- Transfer of some duties and powers from the local authority to the maintained school/Academy Trust for excluded pupils, which is likely to cover alternative provision and continuing responsibility for the ‘home’ school for the performance of excluded pupils.
No specific legislation is mentioned to do with the Skills Plan. It could be done in part by secondary legislation by commencing ss. 17A to 17C of the Education Act 1996 (as inserted by the Apprenticeships, Skills, Children and Learning Act 2009, as amended by the Education Act 2011). Arguably, it would be consistent with the role of championing parents and families, and the specific duties connected to Raising the Participation Age (RPA) to 18 in education and training for the local authority to commission provision for 16 to 19 year olds in the Further Education sector. There may be legislation on careers education. See here.
The EWP makes commitments to legislate on other matters on admissions (paras 1.51(c) and 4.61), complaints to a public service ombudsman (paras 1.51(b) and 4.58), Qualified Teacher Status (para 2.32 onwards) and possibly on removing a school from a Multi-Academy Trust where there is parental dissatisfaction (para 1.51(d)).
And there is almost certainly legislation involved in the commitment to ‘redesign the legal framework for academies’ (para. 4.42). It is likely to be a year before the result of the DfE’s ‘engagement’ with the sector is known. Will it be tinkering with the current arrangements or the removal of the vast majority of the highly bureaucratic contracting system and the transfer of much of what funding agreements contain to Parliament approved regulations or codes? And the Government has committed itself to change the law on term-time holidays.
Rarely in the last 30 years has a Government educational initiative lasted more than four years without a major revision, so it would be surprising if the Government’s commitment to full academisation by 2022 happens. As suggested above, the paving Bill in the current parliamentary session will be the start of a four or five year legislative programme to achieve full academisation during which the Government’s plans will come under further scrutiny. The 2017-18 session will presumably contain the legislation for the new framework for Academies, and there will probably need to be a further paving Bill once the proportion of primary Academies reaches a tipping point. Finally, there will be the massive undertaking of rewriting the whole of school education legislation which will also need to review the continuing local authority education functions as well as the children’s social care functions on well-being and safeguarding. This is a massive task which will continue to put the public spotlight on education reforms.

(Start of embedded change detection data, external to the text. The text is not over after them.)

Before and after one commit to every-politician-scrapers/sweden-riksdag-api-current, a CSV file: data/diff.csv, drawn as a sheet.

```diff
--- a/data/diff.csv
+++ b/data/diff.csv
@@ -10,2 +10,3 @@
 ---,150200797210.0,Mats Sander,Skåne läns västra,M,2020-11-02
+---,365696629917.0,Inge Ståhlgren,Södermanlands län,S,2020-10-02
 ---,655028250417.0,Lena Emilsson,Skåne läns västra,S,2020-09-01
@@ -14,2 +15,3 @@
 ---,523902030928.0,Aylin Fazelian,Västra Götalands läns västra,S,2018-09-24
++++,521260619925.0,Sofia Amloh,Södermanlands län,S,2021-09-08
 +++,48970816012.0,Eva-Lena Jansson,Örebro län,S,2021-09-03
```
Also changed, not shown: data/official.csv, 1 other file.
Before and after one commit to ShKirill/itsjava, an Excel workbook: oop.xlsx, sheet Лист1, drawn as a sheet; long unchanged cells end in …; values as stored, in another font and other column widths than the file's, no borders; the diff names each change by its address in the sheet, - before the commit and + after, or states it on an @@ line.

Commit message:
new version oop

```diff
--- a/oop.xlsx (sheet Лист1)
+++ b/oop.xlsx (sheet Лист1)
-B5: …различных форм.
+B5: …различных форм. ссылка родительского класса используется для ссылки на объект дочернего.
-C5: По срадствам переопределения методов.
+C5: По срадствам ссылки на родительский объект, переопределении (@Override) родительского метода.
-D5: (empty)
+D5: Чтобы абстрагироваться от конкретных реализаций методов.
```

The task could be lessened by a commitment to allow maintained schools to continue in perpetuity. The argument in para 4.6(c) that it is inefficient to have a dual system of running schools does not stand up to scrutiny. Educational administrators will no doubt continue the 150-year old task of seeking consistency and coherence within the English school system, and will no doubt describe the current arrangements as an ’embarrassment’ as the War-time Education White paper Educational Reconstruction (Cm 6458, para 43) did, but the system should be judged not by its structure but by whether there is fair access to sufficient schools with sufficient qualified teachers where children can learn, parents are happy, and the nation believes the schools equip young people for their future roles in society irrespective of background.